═════ Raw data ═════

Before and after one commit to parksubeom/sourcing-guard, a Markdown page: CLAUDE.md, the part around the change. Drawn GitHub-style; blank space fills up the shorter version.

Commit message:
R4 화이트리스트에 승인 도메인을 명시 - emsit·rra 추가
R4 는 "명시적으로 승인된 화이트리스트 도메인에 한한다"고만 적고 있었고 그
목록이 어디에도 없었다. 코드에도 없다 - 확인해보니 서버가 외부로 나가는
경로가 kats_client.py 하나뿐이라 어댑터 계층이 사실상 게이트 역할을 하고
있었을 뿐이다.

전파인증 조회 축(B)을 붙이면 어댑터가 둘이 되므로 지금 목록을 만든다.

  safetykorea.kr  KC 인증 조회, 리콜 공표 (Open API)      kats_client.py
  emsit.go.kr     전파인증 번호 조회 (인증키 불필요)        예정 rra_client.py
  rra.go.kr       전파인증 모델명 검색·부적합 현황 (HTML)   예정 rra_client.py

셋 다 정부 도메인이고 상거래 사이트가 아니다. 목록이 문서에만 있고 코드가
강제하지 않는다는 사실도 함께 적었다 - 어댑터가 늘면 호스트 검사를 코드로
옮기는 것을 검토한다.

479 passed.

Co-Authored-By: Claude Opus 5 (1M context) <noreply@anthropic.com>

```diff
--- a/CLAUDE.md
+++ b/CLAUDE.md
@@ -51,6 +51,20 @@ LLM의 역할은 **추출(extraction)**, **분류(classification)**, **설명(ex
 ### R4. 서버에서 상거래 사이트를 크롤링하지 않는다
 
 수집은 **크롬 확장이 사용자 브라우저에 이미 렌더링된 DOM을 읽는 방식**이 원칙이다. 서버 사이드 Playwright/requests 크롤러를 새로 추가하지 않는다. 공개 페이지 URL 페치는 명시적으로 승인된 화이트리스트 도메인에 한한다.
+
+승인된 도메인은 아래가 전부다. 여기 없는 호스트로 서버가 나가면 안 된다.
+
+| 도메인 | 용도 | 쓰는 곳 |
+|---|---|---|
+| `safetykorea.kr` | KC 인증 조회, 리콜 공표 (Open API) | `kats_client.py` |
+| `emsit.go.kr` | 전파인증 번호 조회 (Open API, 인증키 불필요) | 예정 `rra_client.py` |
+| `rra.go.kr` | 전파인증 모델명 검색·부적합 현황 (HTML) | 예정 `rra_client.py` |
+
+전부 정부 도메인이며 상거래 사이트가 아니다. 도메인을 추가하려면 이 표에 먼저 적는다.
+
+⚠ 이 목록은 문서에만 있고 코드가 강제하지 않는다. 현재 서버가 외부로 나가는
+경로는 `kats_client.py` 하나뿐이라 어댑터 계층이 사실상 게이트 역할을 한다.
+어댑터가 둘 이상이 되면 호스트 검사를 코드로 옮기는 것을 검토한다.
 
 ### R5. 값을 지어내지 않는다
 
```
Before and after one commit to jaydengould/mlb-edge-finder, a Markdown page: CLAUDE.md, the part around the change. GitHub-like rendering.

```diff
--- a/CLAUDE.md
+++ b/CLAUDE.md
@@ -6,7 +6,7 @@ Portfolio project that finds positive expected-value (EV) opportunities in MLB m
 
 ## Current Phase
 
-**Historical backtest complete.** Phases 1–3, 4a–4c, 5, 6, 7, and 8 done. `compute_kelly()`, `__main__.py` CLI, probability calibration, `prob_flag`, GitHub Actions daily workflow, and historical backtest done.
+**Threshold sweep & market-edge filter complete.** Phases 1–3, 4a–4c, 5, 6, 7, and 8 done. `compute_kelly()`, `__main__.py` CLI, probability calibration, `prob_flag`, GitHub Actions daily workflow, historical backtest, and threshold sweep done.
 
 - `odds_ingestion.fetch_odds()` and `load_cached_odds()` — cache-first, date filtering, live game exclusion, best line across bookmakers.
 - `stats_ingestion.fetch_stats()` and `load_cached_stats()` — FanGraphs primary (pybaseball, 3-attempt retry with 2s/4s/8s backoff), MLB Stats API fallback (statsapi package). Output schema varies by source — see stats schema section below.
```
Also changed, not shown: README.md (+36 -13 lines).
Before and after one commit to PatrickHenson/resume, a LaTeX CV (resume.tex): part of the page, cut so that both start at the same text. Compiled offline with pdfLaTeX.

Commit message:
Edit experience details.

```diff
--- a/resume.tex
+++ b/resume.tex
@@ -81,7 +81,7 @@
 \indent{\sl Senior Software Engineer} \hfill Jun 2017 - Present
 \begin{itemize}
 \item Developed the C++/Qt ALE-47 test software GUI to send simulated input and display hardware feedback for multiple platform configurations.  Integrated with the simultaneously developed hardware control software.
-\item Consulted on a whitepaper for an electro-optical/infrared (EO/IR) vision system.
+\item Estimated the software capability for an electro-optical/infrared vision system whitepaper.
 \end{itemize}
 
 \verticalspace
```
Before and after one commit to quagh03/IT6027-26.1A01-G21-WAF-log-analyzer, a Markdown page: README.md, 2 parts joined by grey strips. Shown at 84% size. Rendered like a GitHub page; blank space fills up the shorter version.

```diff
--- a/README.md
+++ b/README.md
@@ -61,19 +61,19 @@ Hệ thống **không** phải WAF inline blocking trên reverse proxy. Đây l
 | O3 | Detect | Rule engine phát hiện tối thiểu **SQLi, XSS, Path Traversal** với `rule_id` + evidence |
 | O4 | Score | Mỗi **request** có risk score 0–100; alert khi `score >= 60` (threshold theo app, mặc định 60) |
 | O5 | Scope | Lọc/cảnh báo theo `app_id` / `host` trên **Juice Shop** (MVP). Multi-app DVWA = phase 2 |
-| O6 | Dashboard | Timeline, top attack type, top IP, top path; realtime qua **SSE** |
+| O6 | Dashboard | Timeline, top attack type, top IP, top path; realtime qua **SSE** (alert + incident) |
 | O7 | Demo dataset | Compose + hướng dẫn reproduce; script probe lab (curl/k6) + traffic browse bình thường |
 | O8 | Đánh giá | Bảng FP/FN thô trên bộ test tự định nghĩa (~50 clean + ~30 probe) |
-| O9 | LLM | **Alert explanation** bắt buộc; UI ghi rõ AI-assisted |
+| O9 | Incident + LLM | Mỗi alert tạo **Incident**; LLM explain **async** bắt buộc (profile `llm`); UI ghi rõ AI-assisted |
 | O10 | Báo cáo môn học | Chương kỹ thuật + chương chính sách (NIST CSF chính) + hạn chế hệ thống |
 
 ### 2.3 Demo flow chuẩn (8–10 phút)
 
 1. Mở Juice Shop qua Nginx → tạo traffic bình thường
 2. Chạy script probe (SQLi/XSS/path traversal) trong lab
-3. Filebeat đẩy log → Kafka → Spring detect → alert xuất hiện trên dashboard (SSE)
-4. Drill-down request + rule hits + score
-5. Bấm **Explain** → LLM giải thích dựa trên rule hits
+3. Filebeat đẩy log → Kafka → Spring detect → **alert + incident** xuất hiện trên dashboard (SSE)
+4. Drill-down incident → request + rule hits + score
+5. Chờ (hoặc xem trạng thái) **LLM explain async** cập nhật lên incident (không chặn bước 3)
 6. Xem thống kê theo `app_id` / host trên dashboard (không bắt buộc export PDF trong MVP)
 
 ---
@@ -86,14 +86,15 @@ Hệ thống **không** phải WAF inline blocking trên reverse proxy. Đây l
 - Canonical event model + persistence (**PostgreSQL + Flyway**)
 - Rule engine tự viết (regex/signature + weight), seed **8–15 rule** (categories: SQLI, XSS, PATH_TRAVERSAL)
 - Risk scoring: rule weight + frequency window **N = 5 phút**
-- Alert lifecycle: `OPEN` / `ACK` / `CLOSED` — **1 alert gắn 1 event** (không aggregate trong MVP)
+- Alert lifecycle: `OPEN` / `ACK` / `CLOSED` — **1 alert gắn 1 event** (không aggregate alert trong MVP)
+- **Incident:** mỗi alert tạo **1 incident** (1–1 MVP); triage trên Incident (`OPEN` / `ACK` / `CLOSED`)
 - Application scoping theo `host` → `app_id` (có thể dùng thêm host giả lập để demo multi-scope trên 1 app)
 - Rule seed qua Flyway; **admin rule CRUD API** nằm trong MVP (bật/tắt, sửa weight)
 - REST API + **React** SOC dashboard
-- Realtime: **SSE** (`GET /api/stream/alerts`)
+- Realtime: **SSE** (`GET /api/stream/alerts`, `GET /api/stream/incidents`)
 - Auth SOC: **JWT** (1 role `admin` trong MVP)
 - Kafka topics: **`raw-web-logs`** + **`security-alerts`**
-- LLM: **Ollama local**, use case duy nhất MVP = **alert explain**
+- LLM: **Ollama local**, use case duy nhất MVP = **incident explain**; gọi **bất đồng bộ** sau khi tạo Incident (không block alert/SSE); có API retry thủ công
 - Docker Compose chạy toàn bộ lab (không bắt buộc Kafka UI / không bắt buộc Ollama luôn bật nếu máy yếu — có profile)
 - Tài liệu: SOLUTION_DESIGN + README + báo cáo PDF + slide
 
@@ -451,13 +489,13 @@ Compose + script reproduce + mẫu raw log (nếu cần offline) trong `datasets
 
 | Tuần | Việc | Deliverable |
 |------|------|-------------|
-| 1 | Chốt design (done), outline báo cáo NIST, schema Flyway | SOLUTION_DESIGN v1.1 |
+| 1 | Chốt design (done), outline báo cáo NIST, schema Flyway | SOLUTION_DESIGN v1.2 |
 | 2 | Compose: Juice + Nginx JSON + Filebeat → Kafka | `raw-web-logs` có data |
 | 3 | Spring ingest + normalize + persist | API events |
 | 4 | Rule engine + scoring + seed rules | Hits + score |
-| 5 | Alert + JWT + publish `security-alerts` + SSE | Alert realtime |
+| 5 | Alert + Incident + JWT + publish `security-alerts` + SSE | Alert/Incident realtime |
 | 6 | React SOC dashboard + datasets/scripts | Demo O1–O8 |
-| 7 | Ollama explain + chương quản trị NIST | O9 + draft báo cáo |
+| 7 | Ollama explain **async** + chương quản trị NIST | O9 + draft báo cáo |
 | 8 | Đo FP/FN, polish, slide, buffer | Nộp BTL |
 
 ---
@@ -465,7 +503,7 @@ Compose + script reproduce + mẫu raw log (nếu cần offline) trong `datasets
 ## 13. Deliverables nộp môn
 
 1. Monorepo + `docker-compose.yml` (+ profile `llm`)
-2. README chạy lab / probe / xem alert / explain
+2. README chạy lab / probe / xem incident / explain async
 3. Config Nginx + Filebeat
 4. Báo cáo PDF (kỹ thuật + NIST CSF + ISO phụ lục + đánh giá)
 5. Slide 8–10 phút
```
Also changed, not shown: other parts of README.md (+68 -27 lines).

═════

» Directions
Give the number of lines in the entries that include the string "Timeline", and nothing else.

» Exercise solution
2